Donegal County Council is undertaking a 4 year Invasive Alien Plant Species (Knotweed) Treatment Programme on public roads around the county.
Invasive alien plants species are initially transported through human activities outside of their natural range and then survive, reproduce and spread. These species have negative impacts on the ecology of their new location and when growing close to road carriageways, these species can impact on sight lines, cause damage to the road infrastructure by growing up through the asphalt at the road edge and other structures.
For more information on Invasive Plants Species click here.
The Council is currently gathering information on the location and scale of knotweed infestations on public roads around the county.
It is expected that each infestation will need to be treated for a minimum of four years in succession to ensure eradication. The timing of treatment is critical, as is the pesticide to be used in the treatment and late in the season just before the plant dies back for the winter appears to be the most effective. The primary objective of control is the total eradication by targeting the underground rhizome and not simply the aerial parts.
We aim to have a contractor appointed in time for a treatment programme to commence in September 2016 and the use of specialised equipment will be needed for the majority of the infestations.
Transport Infrastructure Ireland (TII) introduced an eradication programme on selected national roads in 2016 and they plan to treat knotweed infestations along entire routes and Donegal will be included in the first routes to be treated. This programme will run in paralled with Donegal County Councils treatment programme on non-national roads. Transport Infrastructure Ireland (TII) has issued an Advance Notice to landowners in relation to this programme.
If you become aware of any type of invasive alien plant species including Knotweed along a public road, please report it by contacting the Council in any of the following ways:
Online Report It at www.donegalcoco.ie
By email: email@example.com
By phone: 074 91 53900
If you become aware of any type of invasive alien plant species at any other location you should report the sighting to Invasive Species Ireland.
Although many infestations span both public and private lands, the Council has no authority to treat infestations on private lands. In circumstances where an infestation is thought to have originated from the roadside and from there spread to private lands the Council intends to consult with the landowner to get their consent to allow the treatment of all of the infestation.

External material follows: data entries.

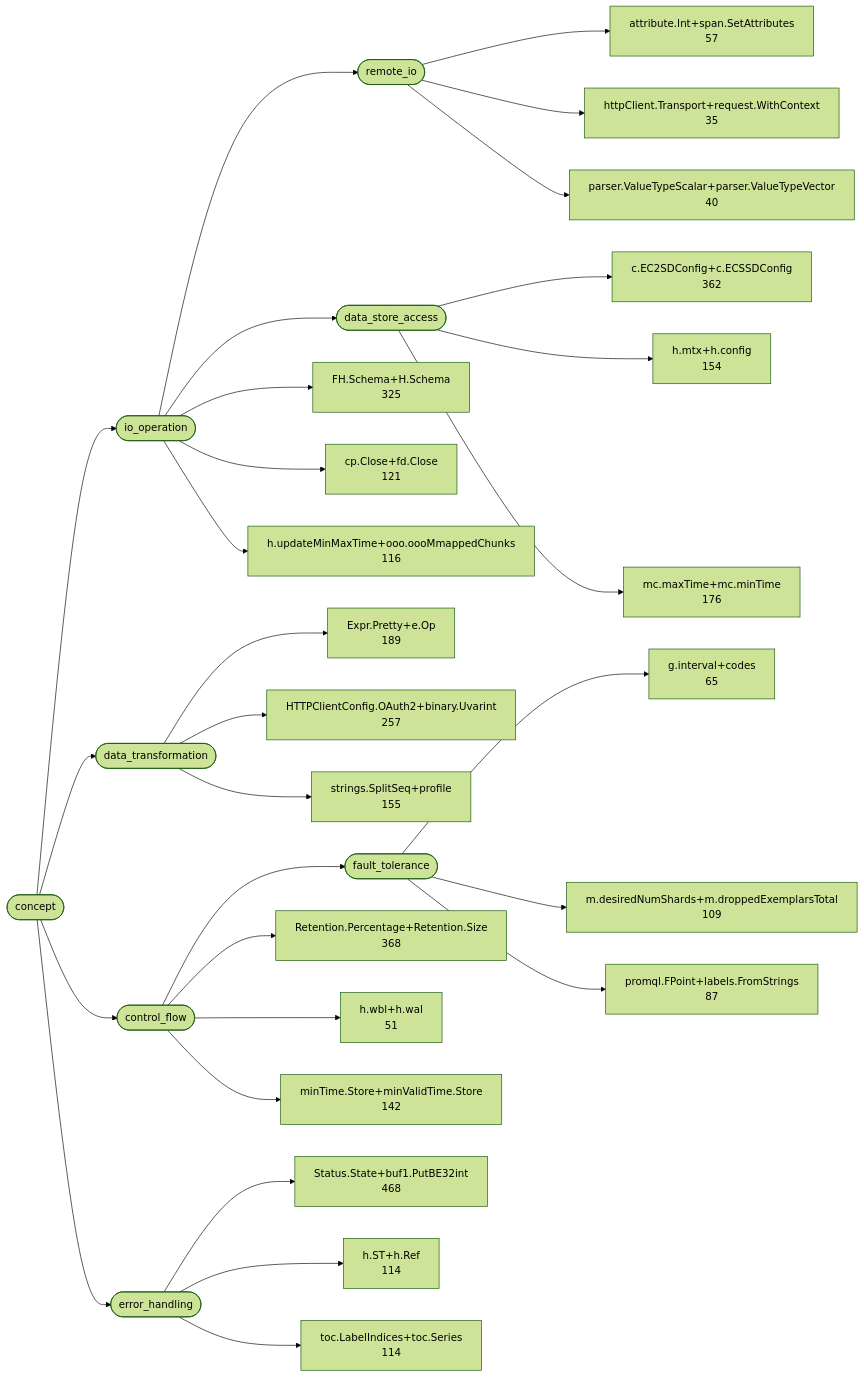
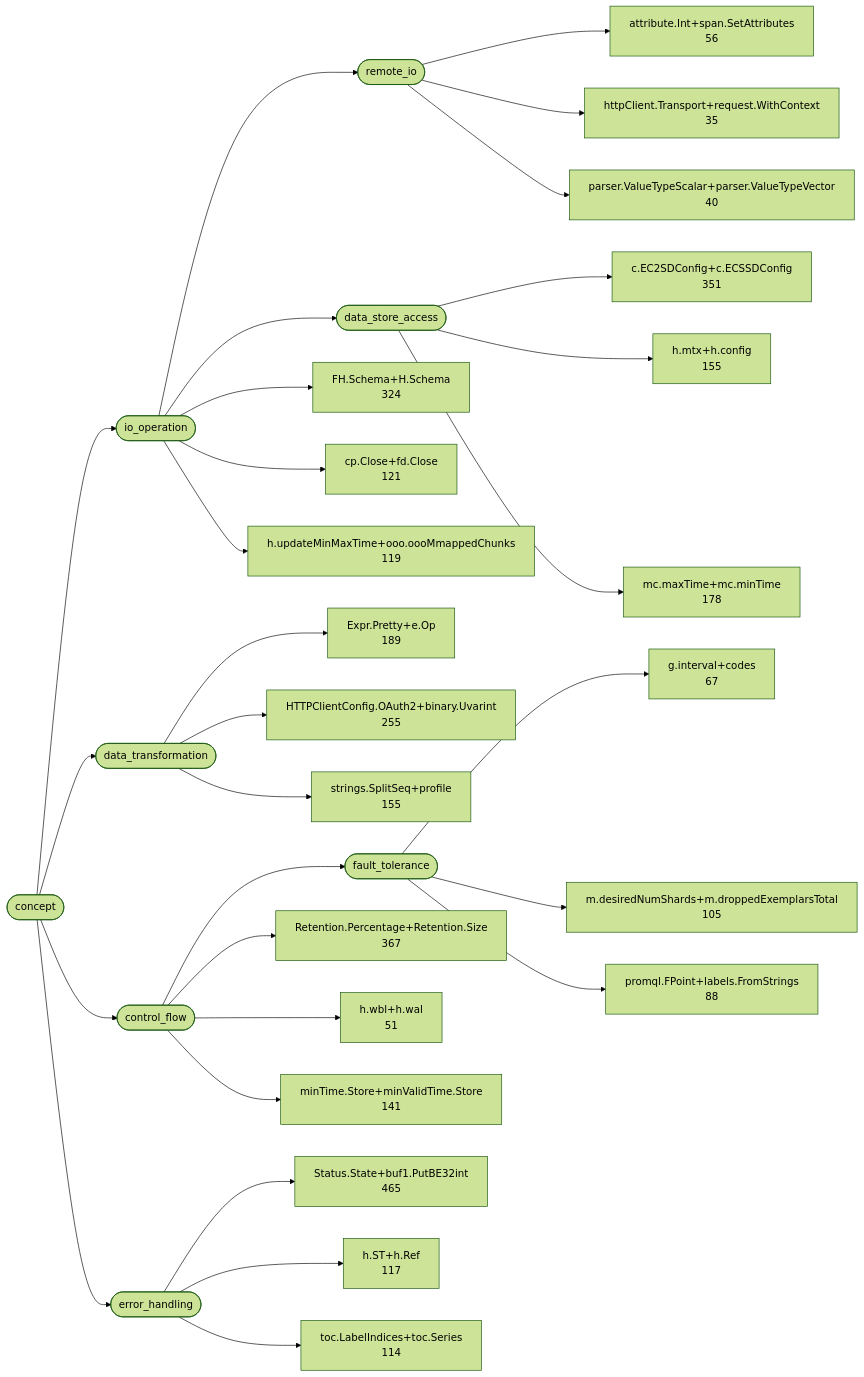
The second of 4 diagrams in examples/prometheus.md (LukasSelin/doppel), drawn with Mermaid (forest theme) before and after one commit. The commit also changed other lines of this file and 7 other files, not shown here.

````diff
--- a/examples/prometheus.md
+++ b/examples/prometheus.md
@@ -113,60 +113,60 @@
 ```mermaid
 flowchart LR
     c0(["concept"])
     c1(["io_operation"])
     c2(["remote_io"])
     c3(["data_store_access"])
     c4(["data_transformation"])
     c5(["control_flow"])
     c6(["fault_tolerance"])
     c7(["error_handling"])
     c8["Expr.Pretty+e.Op<br/>189"]
-    c9["FH.Schema+H.Schema<br/>325"]
-    c10["HTTPClientConfig.OAuth2+binary.Uvarint<br/>257"]
-    c11["Retention.Percentage+Retention.Size<br/>368"]
-    c12["Status.State+buf1.PutBE32int<br/>468"]
-    c13["attribute.Int+span.SetAttributes<br/>57"]
-    c14["c.EC2SDConfig+c.ECSSDConfig<br/>362"]
+    c9["FH.Schema+H.Schema<br/>324"]
+    c10["HTTPClientConfig.OAuth2+binary.Uvarint<br/>255"]
+    c11["Retention.Percentage+Retention.Size<br/>367"]
+    c12["Status.State+buf1.PutBE32int<br/>465"]
+    c13["attribute.Int+span.SetAttributes<br/>56"]
+    c14["c.EC2SDConfig+c.ECSSDConfig<br/>351"]
     c15["cp.Close+fd.Close<br/>121"]
-    c16["g.interval+codes<br/>65"]
-    c17["h.ST+h.Ref<br/>114"]
-    c18["h.mtx+h.config<br/>154"]
-    c19["h.updateMinMaxTime+ooo.oooMmappedChunks<br/>116"]
+    c16["g.interval+codes<br/>67"]
+    c17["h.ST+h.Ref<br/>117"]
+    c18["h.mtx+h.config<br/>155"]
+    c19["h.updateMinMaxTime+ooo.oooMmappedChunks<br/>119"]
     c20["h.wbl+h.wal<br/>51"]
     c21["httpClient.Transport+request.WithContext<br/>35"]
-    c22["m.desiredNumShards+m.droppedExemplarsTotal<br/>109"]
-    c23["mc.maxTime+mc.minTime<br/>176"]
-    c24["minTime.Store+minValidTime.Store<br/>142"]
+    c22["m.desiredNumShards+m.droppedExemplarsTotal<br/>105"]
+    c23["mc.maxTime+mc.minTime<br/>178"]
+    c24["minTime.Store+minValidTime.Store<br/>141"]
     c25["parser.ValueTypeScalar+parser.ValueTypeVector<br/>40"]
-    c26["promql.FPoint+labels.FromStrings<br/>87"]
+    c26["promql.FPoint+labels.FromStrings<br/>88"]
     c27["strings.SplitSeq+profile<br/>155"]
     c28["toc.LabelIndices+toc.Series<br/>114"]
     c0 --> c1
     c1 --> c2
     c1 --> c3
     c0 --> c4
     c0 --> c5
     c5 --> c6
     c0 --> c7
     c4 --> c8
     c1 --> c9
     c4 --> c10
     c5 --> c11
     c7 --> c12
     c2 --> c13
     c3 --> c14
     c1 --> c15
     c6 --> c16
     c7 --> c17
     c3 --> c18
     c1 --> c19
     c5 --> c20
     c2 --> c21
     c6 --> c22
     c3 --> c23
     c5 --> c24
     c2 --> c25
     c6 --> c26
     c4 --> c27
     c7 --> c28
 ```
````
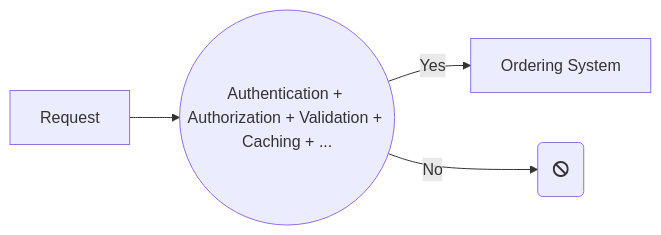
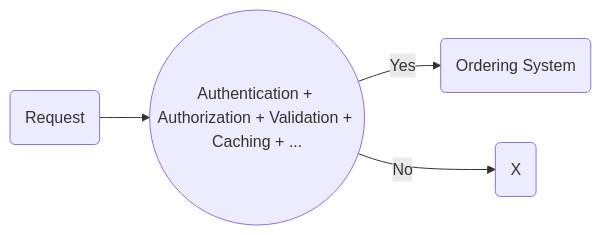
Before and after one commit to Buzzvil/awesome-design-patterns: the second of 2 diagrams in patterns/chain_of_responsibility/README.md, drawn with Mermaid. The commit also changed other lines of this file, not shown here.

Commit message:
change icon to X

````diff
--- a/patterns/chain_of_responsibility/README.md
+++ b/patterns/chain_of_responsibility/README.md
@@ -26,6 +26,6 @@
 ``` mermaid
 graph LR;
-    A[Request] --> B((Authentication + Authorization + Validation + Caching + ...))
-    B -->|Yes| C[Ordering System]
-    B -->|No| D(fa:fa-ban)
+    A(Request) --> B((Authentication + Authorization + Validation + Caching + ...))
+    B -->|Yes| C(Ordering System)
+    B -->|No| D(X)
 ```
````
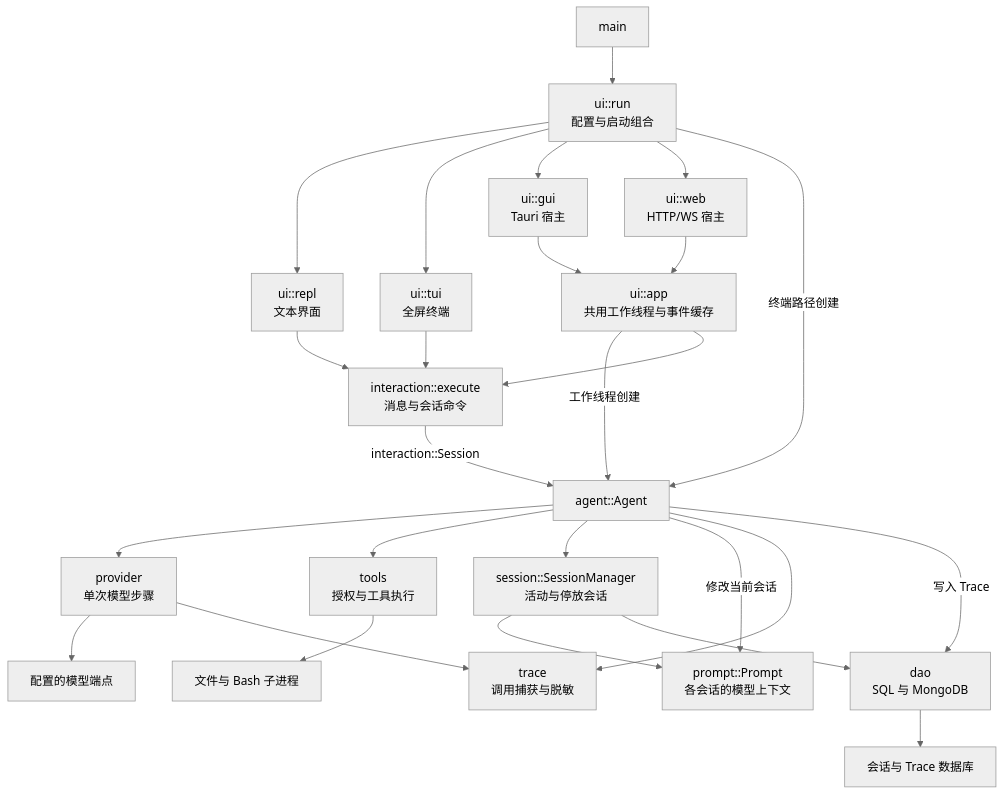
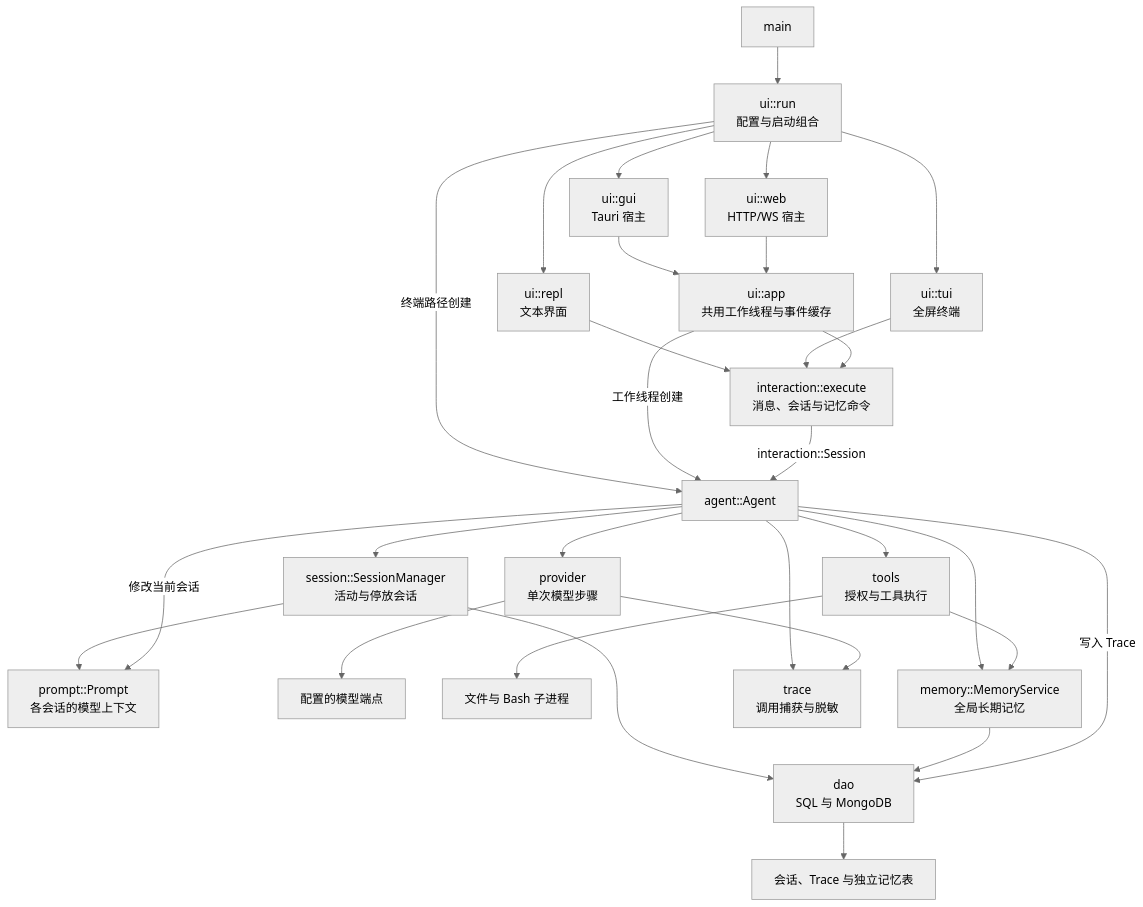
The second of 4 diagrams in docs/design/architecture.md (Godyu97/geer-agent), drawn with Mermaid (neutral theme) before and after one commit. The commit also changed other lines of this file and 1 other file, not shown here.

````diff
--- a/docs/design/architecture.md
+++ b/docs/design/architecture.md
@@ -110,28 +121,31 @@
 ```mermaid
 flowchart TD
     Main["main"] --> UI["ui::run<br/>配置与启动组合"]
     UI --> Repl["ui::repl<br/>文本界面"]
     UI --> Tui["ui::tui<br/>全屏终端"]
     UI --> Gui["ui::gui<br/>Tauri 宿主"]
     UI --> Web["ui::web<br/>HTTP/WS 宿主"]
     Gui --> App["ui::app<br/>共用工作线程与事件缓存"]
     Web --> App
     UI -->|"终端路径创建"| Agent["agent::Agent"]
     App -->|"工作线程创建"| Agent
-    Repl --> Execute["interaction::execute<br/>消息与会话命令"]
+    Repl --> Execute["interaction::execute<br/>消息、会话与记忆命令"]
     Tui --> Execute
     App --> Execute
     Execute -->|"interaction::Session"| Agent
     Agent --> Provider["provider<br/>单次模型步骤"]
     Agent --> Tools["tools<br/>授权与工具执行"]
     Agent --> Sessions["session::SessionManager<br/>活动与停放会话"]
     Sessions --> Prompt["prompt::Prompt<br/>各会话的模型上下文"]
     Agent -->|"修改当前会话"| Prompt
     Provider --> LLM["配置的模型端点"]
     Tools --> Local["文件与 Bash 子进程"]
     Sessions --> DAO["dao<br/>SQL 与 MongoDB"]
+    Agent --> Memory["memory::MemoryService<br/>全局长期记忆"]
+    Tools --> Memory
+    Memory --> DAO
     Agent --> Trace["trace<br/>调用捕获与脱敏"]
     Provider --> Trace
     Agent -->|"写入 Trace"| DAO
-    DAO --> DB["会话与 Trace 数据库"]
+    DAO --> DB["会话、Trace 与独立记忆表"]
 ```
````
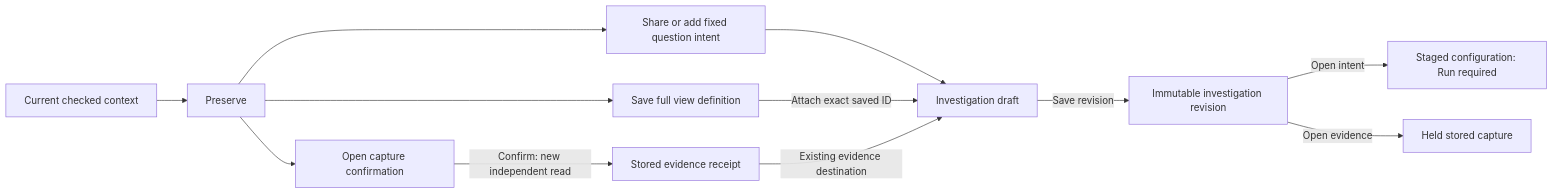
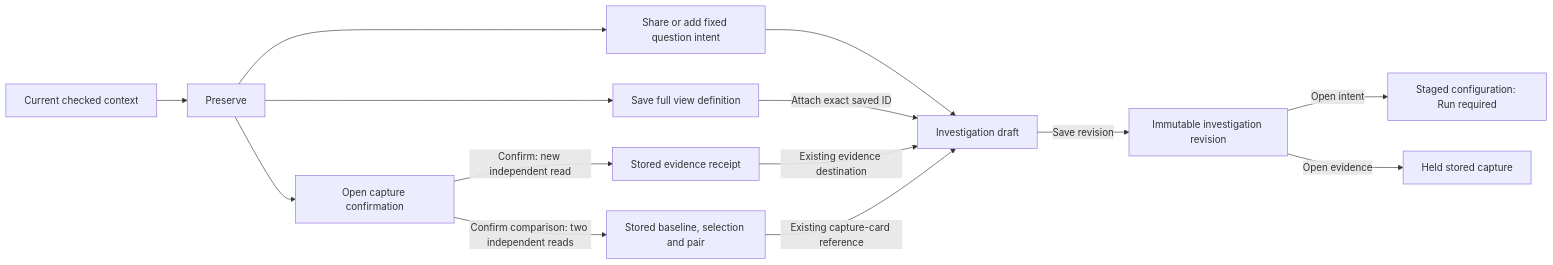
One commit to casselc/goo changed the diagram in docs/PRESERVATION.md. Above: the diagram before and after it, drawn with Mermaid. The commit also changed other lines of this file and 38 other files, not shown here.

````diff
--- a/docs/PRESERVATION.md
+++ b/docs/PRESERVATION.md
@@ -43,14 +49,16 @@
 ```mermaid
 flowchart LR
   C[Current checked context] --> P[Preserve]
   P --> Q[Share or add fixed question intent]
   P --> V[Save full view definition]
   P --> D[Open capture confirmation]
   D -->|Confirm: new independent read| E[Stored evidence receipt]
+  D -->|Confirm comparison: two independent reads| C2[Stored baseline, selection and pair]
   Q --> I[Investigation draft]
   V -->|Attach exact saved ID| I
   E -->|Existing evidence destination| I
+  C2 -->|Existing capture-card reference| I
   I -->|Save revision| R[Immutable investigation revision]
   R -->|Open intent| S[Staged configuration: Run required]
   R -->|Open evidence| H[Held stored capture]
 ```
````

For more information on dealing with an infestation on private land visit www.invasivespeciesireland.com
Signage will be erected at all infestation sites to stop the further spread of these plants. Knotweed is spread from plant fragments and a lack of awareness of the plant among those carrying out roadside hedge cutting is contributing to the spread and as a further management measure it is intended to erect signage at all infestation sites to help prevent them being cut.
It will be necessary to continue to cut back hedges where existing infestations are blocking visibility or generally creating a hazard on the road network. It is planned to do this cutting manually to avoid spreading the infestation and cuttings will continue to be left on site until an alternative disposal method can be agreed.